Life & Travels Afloat in our Moody
As the 2nd boat to leave the port, we set off with a modest northerly wind. There was noticeable swell, but not so much as prevent us trying out the repaired cruising chute. It was duly hoisted, but on starting to open out the sail, it was slightly twisted in the snuffing sleeve. From the bow, I endeavoured to untwist this, but whilst doing so, disaster struck.
In the swell the sail just coiled itself round the forestay in a couple of minutes, and resisted attempts to straighten it. Motoring round in circles to unravel the unruly beast almost sorted it, but just as it was coming free, it made a bid for freedom by ripping the loudhailer horn off the mast. Worse was to come when we got it down only to find it had committed suicide in the process by 20 ft of tears in the sail panels. Although we will get a sailmaker’s opinion when we get to Lagos, we are resigned to forking out for a new one.
Anyway, the better news came when we then tried out our proposed twin headsail set-up for an Atlantic passage. This involves attaching a 2nd sail to the emergency forestay, and holding it out on a whisker pole. It worked far better than expected, and we also then used the windvane steering as well. These systems are not always reliable on downwind/following sea conditions, but we were delighted (and relieved) that it all worked really well.

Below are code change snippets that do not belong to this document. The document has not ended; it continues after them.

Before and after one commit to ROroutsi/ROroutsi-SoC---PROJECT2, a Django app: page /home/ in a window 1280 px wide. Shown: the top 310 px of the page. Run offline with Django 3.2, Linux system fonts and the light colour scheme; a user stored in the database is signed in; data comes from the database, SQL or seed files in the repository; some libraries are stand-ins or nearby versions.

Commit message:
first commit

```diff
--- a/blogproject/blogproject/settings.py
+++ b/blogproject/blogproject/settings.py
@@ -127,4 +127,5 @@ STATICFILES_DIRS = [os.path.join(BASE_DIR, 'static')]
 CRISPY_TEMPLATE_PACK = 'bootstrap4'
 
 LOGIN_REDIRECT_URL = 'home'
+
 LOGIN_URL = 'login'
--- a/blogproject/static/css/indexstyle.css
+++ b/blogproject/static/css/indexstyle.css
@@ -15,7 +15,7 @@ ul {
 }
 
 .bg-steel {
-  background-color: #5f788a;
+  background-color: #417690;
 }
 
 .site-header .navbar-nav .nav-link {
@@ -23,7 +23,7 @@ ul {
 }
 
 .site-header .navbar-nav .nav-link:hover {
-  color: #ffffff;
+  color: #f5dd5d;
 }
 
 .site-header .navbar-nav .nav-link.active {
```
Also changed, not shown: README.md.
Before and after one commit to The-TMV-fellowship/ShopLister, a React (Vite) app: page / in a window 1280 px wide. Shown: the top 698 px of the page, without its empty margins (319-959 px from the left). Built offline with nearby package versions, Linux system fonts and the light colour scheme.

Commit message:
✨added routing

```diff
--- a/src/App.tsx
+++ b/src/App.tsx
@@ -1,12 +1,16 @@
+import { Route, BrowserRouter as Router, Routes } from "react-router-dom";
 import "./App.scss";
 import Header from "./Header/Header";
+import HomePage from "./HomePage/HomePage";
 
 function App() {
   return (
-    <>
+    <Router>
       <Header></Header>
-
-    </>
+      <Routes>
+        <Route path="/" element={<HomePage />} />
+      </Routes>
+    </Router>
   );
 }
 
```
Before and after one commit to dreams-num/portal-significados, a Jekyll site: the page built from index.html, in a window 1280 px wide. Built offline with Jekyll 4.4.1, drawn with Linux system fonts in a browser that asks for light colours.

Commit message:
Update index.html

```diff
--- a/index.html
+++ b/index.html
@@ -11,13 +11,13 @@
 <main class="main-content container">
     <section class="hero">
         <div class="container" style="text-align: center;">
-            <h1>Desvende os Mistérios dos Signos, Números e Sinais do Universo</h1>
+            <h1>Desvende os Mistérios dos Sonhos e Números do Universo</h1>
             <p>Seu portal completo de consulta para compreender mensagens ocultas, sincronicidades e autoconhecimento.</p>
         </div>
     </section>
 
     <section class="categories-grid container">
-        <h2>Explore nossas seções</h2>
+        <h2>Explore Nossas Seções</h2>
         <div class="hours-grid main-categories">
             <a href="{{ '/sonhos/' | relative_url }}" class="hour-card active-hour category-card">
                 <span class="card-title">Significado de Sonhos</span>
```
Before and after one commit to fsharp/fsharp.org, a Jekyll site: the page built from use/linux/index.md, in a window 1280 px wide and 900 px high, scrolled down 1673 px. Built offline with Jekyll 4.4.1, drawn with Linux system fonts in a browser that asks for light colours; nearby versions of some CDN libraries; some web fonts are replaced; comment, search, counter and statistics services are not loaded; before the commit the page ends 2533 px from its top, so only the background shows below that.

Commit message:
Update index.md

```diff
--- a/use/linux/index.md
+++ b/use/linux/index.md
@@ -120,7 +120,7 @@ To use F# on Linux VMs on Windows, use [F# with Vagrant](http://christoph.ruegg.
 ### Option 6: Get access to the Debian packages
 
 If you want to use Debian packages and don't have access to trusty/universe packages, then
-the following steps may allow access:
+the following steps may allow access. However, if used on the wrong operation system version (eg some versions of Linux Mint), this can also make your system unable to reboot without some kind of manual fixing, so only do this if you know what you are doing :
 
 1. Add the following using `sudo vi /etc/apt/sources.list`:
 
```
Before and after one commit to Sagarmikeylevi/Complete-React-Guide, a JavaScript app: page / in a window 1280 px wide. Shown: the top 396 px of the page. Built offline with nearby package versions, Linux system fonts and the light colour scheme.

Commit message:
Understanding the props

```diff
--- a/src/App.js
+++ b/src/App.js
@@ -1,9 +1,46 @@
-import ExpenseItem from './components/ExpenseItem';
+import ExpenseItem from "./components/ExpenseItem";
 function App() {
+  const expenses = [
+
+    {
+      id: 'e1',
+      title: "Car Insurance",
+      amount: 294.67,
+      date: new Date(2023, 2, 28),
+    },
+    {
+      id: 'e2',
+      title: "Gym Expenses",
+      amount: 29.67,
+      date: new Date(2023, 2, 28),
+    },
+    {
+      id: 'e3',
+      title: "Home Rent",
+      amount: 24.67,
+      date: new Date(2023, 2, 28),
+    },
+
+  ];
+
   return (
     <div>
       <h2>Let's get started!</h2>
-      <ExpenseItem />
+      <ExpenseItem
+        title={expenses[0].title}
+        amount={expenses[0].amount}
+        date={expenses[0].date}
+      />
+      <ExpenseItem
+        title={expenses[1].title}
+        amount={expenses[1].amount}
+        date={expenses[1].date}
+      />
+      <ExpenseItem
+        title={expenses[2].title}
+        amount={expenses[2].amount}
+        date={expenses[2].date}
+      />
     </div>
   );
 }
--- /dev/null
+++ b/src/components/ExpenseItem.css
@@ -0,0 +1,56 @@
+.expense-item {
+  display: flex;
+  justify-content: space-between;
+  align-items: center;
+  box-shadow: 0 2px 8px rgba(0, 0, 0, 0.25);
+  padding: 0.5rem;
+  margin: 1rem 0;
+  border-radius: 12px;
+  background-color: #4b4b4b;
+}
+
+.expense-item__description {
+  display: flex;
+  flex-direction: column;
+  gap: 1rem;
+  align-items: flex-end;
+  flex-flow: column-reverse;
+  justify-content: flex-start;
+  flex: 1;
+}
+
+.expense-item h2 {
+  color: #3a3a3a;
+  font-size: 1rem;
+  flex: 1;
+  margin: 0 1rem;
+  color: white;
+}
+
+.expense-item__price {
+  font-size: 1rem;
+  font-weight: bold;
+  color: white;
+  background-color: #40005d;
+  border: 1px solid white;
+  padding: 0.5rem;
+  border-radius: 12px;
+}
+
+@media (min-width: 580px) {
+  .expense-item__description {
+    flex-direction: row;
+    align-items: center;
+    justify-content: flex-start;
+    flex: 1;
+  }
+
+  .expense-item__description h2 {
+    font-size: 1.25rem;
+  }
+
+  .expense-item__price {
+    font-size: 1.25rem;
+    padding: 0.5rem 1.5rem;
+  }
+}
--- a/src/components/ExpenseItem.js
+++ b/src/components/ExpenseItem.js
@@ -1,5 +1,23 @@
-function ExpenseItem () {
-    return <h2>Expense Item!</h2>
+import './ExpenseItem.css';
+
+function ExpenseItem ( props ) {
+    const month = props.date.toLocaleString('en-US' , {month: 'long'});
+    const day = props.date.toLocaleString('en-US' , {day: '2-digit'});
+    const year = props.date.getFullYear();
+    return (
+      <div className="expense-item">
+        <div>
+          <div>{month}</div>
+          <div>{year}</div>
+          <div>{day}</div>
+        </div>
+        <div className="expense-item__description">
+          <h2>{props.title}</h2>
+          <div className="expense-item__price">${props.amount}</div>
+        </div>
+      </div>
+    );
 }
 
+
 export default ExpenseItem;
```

Radio messages came from the boats ahead to warn of high winds off Cabo Roca, so we reduced sail and brought down the 2nd headsail. Sure enough the wind increased, and we maintained speed despite this. Having been told that the wind reduced further ahead, we unrolled sail when the windspeed dropped. This led to a very exhilarating, but hairy, run into Oeiras alongside the catamaran, Imagine.
On an excursion to Poets’ Park and the Gunpowder Factory, we realised that we were cultured out, so decided to just have an independent day out in Lisbon. What a beautiful city! Despite poor navigation on the 15 minute walk to the station, (45 mins to the 3rd station down the way..), and after brief use of the Metro (our tickets were wrong for this, more tickets needed), we started our wander. Everywhere you looked, there were magnificent buildings in all states of repair. With trolley buses, trams, and street cars as street scenes, it is a vibrant and fascinating place to visit. Clearly the US Navy thinks so as well, but they arrived with an aircraft carrier!
As this is not a travel blog on cities, suffice it to say that we really enjoyed our wander. We fell foul of the railway ticket system again by stopping off at Belem for lunch. More tickets had to be bought because we had exceeded the time limit for the trip 😦
Never mind, at least the trains are very cheap, totally unlike the UK!
Hi, I’m really enjoying reading your blog, keep the posts coming! Did you have the custard tarts that Belem is famous for? Hope you get your sail fixed. Jen and I loved Lisbon when we went a few years ago. Take care and wishing you fair winds. Rob
Hi Rob. We lunched on the waterfront at Belem, but missed the pastry shop 😦
Not sure if the sail is repairable, with probably a new panel needed as a minimum. Given the previous attempt to refix the head of the sail, it is one for the sailmaker in Lagos, but it may be a case of a replacement sail :((
Difficult to get overstressed about it all in this heat!